A perennial complaint within our community is that we exist in a bubble — the phrase used by the Chief Rabbi last year when launching his Ben Azzai programme, which took young Jewish men and women to India.
That programme was itself a response to the problem — and now, in its second year, it will be taking 16 “engaged and outward-facing Jews” to Africa in December. But, although the issue is real, we sometimes overdo the angst.
Visit most Jewish schools and you will see projects that focus far beyond our community. And this week alone we report on two examples of how deeply involved we are beyond the bubble. This summer, 16 FZY members travelled to Ghana to run a camp for 115 local children on a trip arranged with Tzedek UK — an organisation that does superb work and exemplifies the ways in which we focus on the wider world.
And World Jewish Relief, whose work the JC consistently highlights, is now expanding its operations by setting up a dedicated team of volunteers to enable it to react even more speedily to disasters.
In the past 15 years, WJR has provided aid in the aftermath of 21 natural and man-made disasters. It is, of course, entirely dependent on donations, and our community never fails to deliver the hard cash that enables WJR to do its work. That is no bubble.
Baking for glory
Stacey Hart has survived into episode two of Bake Off — just — with the cry of “I could do better than that” echoing among Jewish bakers up and down the land.

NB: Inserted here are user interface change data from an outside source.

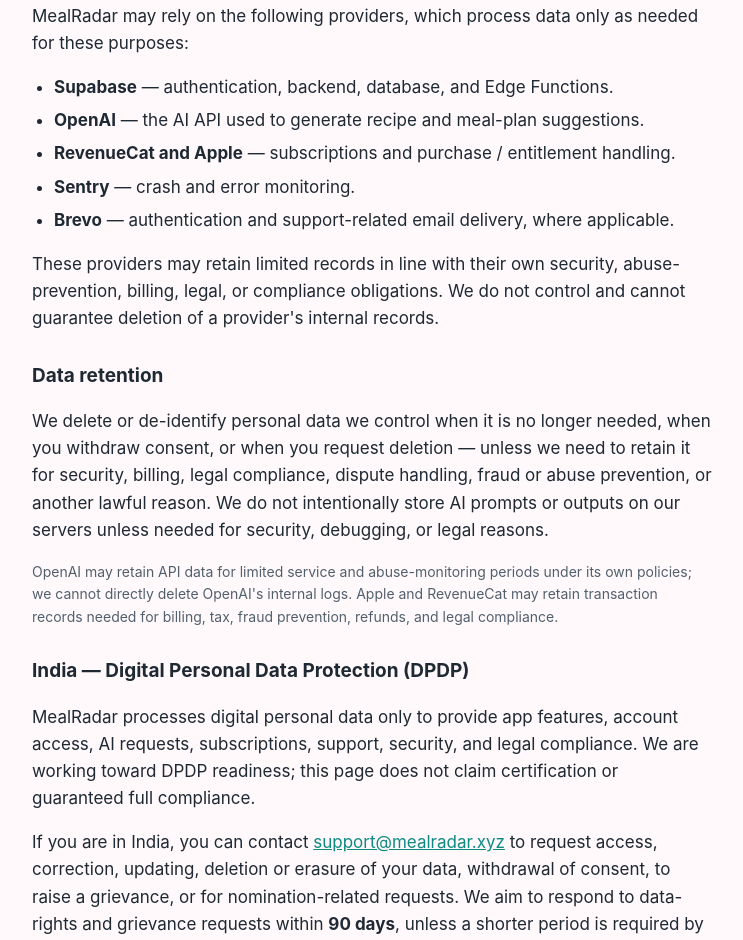
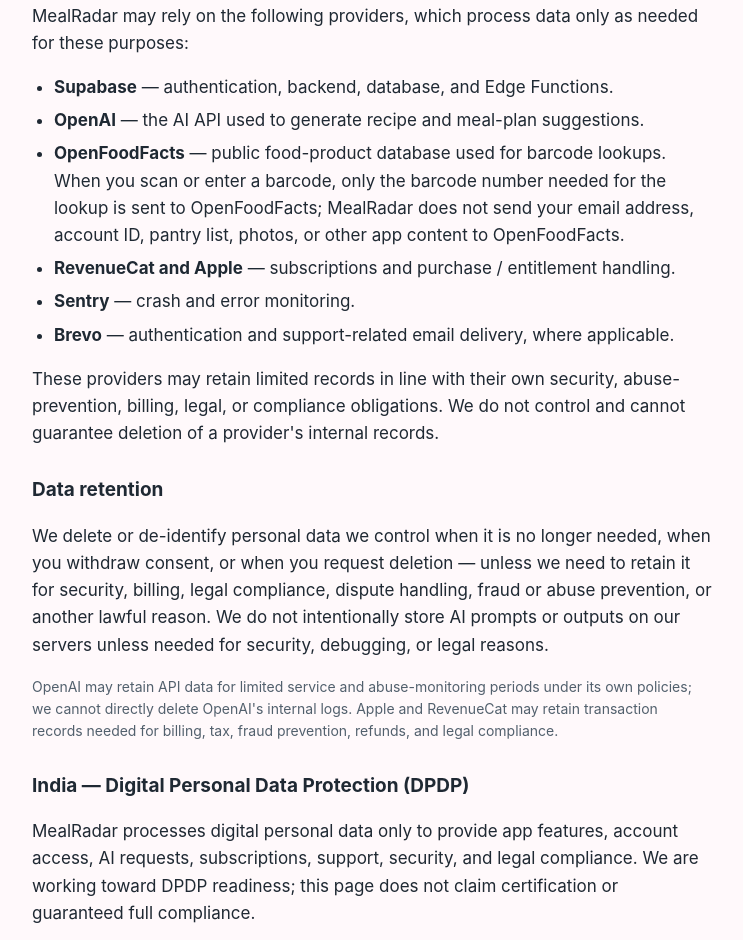
Before and after one commit to snigdha26d/mealradar-legal-site, a plain HTML site: page privacy.html in a window 1280 px wide. Shown: the part 2677-3617 px from the top of the page, without its empty margins (268-1011 px from the left). Drawn offline with Linux system fonts and the light colour scheme.

Commit message:
Disclose OpenFoodFacts barcode lookup

```diff
--- a/privacy.html
+++ b/privacy.html
@@ -120,6 +120,11 @@
         Functions.</li>
       <li><strong>OpenAI</strong> — the AI API used to generate recipe and
         meal-plan suggestions.</li>
+      <li><strong>OpenFoodFacts</strong> — public food-product database used for
+        barcode lookups. When you scan or enter a barcode, only the barcode
+        number needed for the lookup is sent to OpenFoodFacts; MealRadar does
+        not send your email address, account ID, pantry list, photos, or other
+        app content to OpenFoodFacts.</li>
       <li><strong>RevenueCat and Apple</strong> — subscriptions and purchase /
         entitlement handling.</li>
       <li><strong>Sentry</strong> — crash and error monitoring.</li>
```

Now, her challenge is to turn those cries into: “Wow — how did she do that?”